Hayat Shah is the son of Pakistani parents and lives with them in Wisconsin. His parents marriage is troubled and Hayat is often his mother's confidant as she shares her frustration with his father's dismissal of her - she is educated and gave up much to marry her husband which further deepens her resentment of the marriage which does not satisfy her. Hayat's father is a successful doctor who eschews the Muslim community of which everyone expects him to be a part.  He sees all religion as the root of many of the world's problems and his scientific mind questions much of what the faithful believe without question.  Hayat's mother wants to adhere more to her faith and culture than her husband - at one point, she forbids Hayat from attending a local carnival because it is sponsored by the Church. As a result of his parents' conflicted attitudes towards religion, Hayat is bereft of faith - he has not real familiarity with the Muslim religion.

When Hayat's mother's friend, Mina, arrives to live with them from Pakistan, she breathes life into the Shah home and an awakening begins. Mina is very religious and sets about teaching Hayat about the Muslim faith.  Hayat, enraptured by this introduction to his faith and Mina's beauty, soaks up these teachings eagerly. Mina doesn't get caught up in some of the more archane rules of the religion and teaches Hayat the fundamentals and emphasizes that "doing right" is what is most important.

Mina, meanwhile, has her own problems to deal with - she has left Pakistan with her young son after her husband divorced her through an emissary.  A man came to her bedside after she had given birth to her son and told her that her husband repeated Talaq three times thereby divorcing her.
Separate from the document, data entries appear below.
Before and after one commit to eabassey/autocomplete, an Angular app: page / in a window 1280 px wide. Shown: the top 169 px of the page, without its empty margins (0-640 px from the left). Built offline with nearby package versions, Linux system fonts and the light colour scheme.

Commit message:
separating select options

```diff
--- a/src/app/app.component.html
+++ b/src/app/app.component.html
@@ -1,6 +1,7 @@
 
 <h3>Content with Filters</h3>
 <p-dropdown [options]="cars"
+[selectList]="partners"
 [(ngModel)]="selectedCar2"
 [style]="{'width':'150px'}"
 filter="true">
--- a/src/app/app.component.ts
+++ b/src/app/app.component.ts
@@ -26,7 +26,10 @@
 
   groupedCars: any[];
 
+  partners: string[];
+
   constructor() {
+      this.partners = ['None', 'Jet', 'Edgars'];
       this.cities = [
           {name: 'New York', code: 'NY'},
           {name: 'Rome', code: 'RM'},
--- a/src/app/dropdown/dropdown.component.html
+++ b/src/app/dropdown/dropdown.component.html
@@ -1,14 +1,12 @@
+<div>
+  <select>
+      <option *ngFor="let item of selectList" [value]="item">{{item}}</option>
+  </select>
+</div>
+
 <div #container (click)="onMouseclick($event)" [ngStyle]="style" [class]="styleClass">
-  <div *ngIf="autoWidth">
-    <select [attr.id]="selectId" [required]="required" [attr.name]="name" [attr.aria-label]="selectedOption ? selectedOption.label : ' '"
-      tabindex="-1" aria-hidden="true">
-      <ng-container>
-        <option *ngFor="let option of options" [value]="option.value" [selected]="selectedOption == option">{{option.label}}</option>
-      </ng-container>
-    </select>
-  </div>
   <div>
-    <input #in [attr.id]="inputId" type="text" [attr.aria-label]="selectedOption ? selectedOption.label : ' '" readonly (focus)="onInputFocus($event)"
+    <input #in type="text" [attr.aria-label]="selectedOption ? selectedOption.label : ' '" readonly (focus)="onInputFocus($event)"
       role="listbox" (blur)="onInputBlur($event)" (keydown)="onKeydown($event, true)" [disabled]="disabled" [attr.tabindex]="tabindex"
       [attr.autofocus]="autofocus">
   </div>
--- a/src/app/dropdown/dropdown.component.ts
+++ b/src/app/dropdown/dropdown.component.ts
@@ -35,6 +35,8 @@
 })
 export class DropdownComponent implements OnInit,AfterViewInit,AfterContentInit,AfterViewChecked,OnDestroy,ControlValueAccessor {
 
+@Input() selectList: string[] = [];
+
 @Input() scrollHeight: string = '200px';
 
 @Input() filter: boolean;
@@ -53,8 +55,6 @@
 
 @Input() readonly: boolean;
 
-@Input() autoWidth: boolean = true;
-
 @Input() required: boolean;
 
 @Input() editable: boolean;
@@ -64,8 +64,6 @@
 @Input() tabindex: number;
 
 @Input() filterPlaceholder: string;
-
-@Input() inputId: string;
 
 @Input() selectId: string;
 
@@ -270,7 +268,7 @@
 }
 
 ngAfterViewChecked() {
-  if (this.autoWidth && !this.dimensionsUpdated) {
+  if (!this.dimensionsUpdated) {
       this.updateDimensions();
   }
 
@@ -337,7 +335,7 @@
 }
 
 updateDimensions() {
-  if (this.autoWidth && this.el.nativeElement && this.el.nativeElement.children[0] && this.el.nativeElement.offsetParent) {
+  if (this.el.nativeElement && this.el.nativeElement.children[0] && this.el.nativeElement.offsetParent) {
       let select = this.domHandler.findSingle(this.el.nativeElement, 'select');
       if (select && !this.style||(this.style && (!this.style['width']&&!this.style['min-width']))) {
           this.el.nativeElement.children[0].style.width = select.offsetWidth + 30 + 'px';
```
Mina is a modern, educated woman living in a family and country with outdated ideals and a view of women as secondary to men.  This conflict manifests itself in an eating disorder for Mina and an apparent inability for her to find happiness.  These patterns repeat themselves even when she comes to the United States.

The conflicting views of faith, culture and a woman's role in her family and society all come to a head in a variety of scenes throughout the book.  The scenes are powerful and nuanced  - there is no obvious right and wrong even though the issues are so divisive.  Hayat is the ideal protagonist for these conflicts because he looks at this issues with less nuance than the adults around him and thereby offers a very clear view of the issues.

As often happens with a book that blew me away, I am not sure that I am giving it justice - American Dervish  is beautifully written and deals with difficult issues without hitting you over the head with a point of view.  As an audiobook, it was a pleasure to listen to - read by the author, the characters' voices were distinct from each other and the accents were executed perfectly. I found myself standing inside the door after my walk home just listening and unable to stop.  This will definitely be in my Best of list for 2013!